Don’t be fooled though, this one’s inspired by the classic platformers of days gone by, and it has a difficulty level to match. Timing is everything, as Darktoons swarm and invade at every corner. There’s a definite learning curve: My first few levels were all about surviving, rather than collecting the Lums dotted around the place (that’s the Rayman version of the inevitable, collectable coins). It wasn’t until later, once I’d visualised the map, sorted out which powerups to hit and counted out the timing of attacks, that I could start thinking about scoring points.
Realistically though, this is no ‘mere’ platformer. Levels are thrown in representing a whole bunch of genres (no, sorry, FPS doesn’t get a look-in here), suiting all sorts of different play styles. We only got our hands on a few levels from the game, but there are roughly 60 in total, so this one should keep you going for a while.
Learning from the past and looking to the future, the crew at Ubisoft Montpellier has shunned the idea that platformers must be simple, linear affairs. Instead, we were encouraged to improve our skills and gather upgrades as we played through the game, before revisiting earlier levels to find alternate paths, extra collectibles or simply to chalk up more points. It’s definitely a good one for people who must collect 100% – some of those Lums are hiding in really tricky spots you might not spot the first time through!
…in fact, Rayman Origins isn’t simple at all, when it comes to level design. You’re not revisiting the same place you played earlier. As you unlock new skills and powerups, you also unlock new levels in each area, with a corresponding spike in difficulty. In order to complete the game, you will have to play through some levels several times.
Rayman Origins is coming to Wii as well as PS3 and Xbox 360 as part of Ubisoft‘s holiday lineup – and while we didn’t get a chance to check out the Nintendo interpretation, we’re told that it’s pretty consistent (as in, surprisingly consistent) on the Wii. The glorious graphics carry over even better than anticipated, so if you don’t have an HD console, you won’t miss out on this one.

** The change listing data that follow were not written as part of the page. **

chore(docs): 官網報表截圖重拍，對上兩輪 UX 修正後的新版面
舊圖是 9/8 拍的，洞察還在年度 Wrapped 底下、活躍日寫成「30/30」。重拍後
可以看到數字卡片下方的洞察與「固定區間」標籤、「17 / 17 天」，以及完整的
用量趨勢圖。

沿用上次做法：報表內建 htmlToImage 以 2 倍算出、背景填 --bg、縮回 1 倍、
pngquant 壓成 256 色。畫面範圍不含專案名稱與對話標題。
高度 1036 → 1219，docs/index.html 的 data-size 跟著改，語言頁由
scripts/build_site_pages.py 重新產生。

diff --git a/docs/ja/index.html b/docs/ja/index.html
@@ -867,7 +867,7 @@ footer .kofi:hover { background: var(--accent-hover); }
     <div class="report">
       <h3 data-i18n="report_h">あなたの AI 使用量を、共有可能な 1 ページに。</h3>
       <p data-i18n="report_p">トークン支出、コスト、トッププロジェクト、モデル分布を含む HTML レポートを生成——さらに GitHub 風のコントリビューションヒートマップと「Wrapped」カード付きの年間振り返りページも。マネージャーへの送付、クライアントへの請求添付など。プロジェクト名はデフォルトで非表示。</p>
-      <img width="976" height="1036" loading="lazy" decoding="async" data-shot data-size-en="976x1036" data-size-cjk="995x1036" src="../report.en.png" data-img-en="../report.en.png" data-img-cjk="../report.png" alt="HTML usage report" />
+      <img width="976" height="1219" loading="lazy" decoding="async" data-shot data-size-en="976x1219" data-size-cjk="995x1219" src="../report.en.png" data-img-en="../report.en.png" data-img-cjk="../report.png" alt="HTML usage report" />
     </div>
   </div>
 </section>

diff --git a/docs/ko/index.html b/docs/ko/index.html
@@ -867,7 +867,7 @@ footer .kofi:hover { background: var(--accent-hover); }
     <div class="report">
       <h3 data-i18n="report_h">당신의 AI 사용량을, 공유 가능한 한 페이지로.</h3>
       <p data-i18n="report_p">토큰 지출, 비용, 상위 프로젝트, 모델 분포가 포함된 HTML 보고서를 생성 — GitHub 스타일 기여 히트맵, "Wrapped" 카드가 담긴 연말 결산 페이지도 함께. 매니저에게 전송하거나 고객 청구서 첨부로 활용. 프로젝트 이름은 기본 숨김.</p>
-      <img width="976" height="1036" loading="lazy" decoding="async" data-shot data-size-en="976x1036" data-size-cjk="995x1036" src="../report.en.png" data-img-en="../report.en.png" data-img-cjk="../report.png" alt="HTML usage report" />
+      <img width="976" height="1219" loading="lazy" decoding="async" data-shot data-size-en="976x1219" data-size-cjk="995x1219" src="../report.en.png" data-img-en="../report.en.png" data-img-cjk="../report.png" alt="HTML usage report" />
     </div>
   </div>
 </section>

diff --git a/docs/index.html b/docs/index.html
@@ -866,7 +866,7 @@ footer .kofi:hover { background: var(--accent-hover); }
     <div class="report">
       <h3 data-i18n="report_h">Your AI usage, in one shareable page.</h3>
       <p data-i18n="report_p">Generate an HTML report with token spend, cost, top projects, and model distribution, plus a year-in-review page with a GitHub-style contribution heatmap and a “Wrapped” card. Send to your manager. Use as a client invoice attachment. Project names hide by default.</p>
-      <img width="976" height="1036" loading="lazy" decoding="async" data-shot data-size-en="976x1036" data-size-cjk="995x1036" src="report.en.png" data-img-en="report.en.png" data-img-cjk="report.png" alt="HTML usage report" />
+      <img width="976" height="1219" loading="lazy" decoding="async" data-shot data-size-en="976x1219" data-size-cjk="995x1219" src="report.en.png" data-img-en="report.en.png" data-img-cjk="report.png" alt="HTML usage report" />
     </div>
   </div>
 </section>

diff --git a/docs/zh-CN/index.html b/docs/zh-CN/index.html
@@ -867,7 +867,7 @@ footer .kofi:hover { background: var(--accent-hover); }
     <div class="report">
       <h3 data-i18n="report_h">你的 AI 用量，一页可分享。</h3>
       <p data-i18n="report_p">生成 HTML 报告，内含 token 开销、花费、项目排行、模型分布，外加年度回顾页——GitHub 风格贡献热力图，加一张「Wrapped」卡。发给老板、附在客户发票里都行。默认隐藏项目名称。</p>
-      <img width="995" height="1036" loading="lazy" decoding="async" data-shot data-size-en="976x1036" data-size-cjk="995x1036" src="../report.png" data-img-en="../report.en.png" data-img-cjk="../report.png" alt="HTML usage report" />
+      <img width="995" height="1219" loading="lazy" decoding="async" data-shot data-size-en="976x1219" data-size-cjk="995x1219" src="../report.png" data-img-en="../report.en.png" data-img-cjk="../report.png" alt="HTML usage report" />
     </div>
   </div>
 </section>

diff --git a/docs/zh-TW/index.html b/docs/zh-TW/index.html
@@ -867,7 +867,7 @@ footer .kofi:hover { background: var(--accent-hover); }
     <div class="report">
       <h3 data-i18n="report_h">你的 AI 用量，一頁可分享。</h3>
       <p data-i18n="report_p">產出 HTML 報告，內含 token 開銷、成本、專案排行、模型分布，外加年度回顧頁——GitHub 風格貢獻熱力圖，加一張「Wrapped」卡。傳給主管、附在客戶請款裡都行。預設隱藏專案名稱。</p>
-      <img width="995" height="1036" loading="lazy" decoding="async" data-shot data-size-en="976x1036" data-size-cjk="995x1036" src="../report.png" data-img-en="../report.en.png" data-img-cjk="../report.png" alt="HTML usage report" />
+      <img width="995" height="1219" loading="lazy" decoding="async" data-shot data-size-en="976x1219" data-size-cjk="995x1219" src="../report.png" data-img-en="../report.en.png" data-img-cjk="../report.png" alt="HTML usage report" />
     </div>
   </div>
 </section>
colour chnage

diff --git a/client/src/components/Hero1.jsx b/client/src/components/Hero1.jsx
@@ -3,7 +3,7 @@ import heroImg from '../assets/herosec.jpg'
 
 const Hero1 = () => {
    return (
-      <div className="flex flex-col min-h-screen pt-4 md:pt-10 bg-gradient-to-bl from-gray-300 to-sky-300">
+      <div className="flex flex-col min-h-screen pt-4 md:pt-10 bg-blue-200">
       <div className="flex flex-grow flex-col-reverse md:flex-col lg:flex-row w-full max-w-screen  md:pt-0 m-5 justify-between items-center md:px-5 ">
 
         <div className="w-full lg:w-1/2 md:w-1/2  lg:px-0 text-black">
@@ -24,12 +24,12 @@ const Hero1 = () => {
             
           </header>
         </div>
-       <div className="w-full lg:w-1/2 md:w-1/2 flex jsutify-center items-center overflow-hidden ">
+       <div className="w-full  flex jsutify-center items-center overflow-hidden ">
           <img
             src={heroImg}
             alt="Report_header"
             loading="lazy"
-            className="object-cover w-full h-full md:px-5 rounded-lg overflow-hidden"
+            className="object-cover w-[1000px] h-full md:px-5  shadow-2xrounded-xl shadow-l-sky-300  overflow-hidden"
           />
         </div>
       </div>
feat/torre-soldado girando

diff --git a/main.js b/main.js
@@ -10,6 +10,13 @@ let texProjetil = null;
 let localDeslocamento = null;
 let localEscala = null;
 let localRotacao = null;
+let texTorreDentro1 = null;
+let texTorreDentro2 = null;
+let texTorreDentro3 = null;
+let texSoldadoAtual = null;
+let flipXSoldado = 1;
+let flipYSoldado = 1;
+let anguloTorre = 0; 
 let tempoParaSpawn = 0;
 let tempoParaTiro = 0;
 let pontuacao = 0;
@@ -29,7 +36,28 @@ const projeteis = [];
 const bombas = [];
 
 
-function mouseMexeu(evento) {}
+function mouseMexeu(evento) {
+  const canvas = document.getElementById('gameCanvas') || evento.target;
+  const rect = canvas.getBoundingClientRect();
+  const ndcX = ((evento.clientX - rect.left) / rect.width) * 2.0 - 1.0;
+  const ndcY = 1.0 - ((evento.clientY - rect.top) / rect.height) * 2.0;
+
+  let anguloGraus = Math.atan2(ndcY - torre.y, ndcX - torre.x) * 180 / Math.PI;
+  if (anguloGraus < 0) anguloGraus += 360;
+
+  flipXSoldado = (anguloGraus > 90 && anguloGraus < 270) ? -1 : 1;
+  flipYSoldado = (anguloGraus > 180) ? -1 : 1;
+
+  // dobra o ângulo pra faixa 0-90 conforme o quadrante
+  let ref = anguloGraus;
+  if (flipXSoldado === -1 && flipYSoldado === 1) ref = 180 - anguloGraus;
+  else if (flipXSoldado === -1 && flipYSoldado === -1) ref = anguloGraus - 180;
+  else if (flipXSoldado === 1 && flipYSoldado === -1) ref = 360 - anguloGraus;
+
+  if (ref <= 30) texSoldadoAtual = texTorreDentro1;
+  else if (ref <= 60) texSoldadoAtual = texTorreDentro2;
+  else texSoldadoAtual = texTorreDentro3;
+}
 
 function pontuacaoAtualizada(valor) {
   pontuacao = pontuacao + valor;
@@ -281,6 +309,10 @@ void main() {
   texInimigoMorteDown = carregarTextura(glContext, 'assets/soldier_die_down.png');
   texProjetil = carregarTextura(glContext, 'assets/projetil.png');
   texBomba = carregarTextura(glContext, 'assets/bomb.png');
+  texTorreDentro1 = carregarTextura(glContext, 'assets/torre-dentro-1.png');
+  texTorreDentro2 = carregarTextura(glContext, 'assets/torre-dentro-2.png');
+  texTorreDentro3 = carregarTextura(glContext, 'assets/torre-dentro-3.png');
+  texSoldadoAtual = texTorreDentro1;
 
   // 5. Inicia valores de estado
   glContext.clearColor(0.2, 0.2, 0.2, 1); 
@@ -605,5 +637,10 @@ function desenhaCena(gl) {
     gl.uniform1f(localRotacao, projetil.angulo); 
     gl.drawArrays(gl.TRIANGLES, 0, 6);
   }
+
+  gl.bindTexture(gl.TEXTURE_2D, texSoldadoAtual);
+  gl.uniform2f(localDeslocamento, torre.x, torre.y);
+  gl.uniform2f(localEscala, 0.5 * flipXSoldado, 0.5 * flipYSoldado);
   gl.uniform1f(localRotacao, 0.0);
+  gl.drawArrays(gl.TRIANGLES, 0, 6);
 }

Trust me, you don’t want to miss this one. If you’re a fan of platforms, of glorious, hand-drawn art styles, or simply of four-person on-screen chaos, Rayman Origins should be on your wishlist.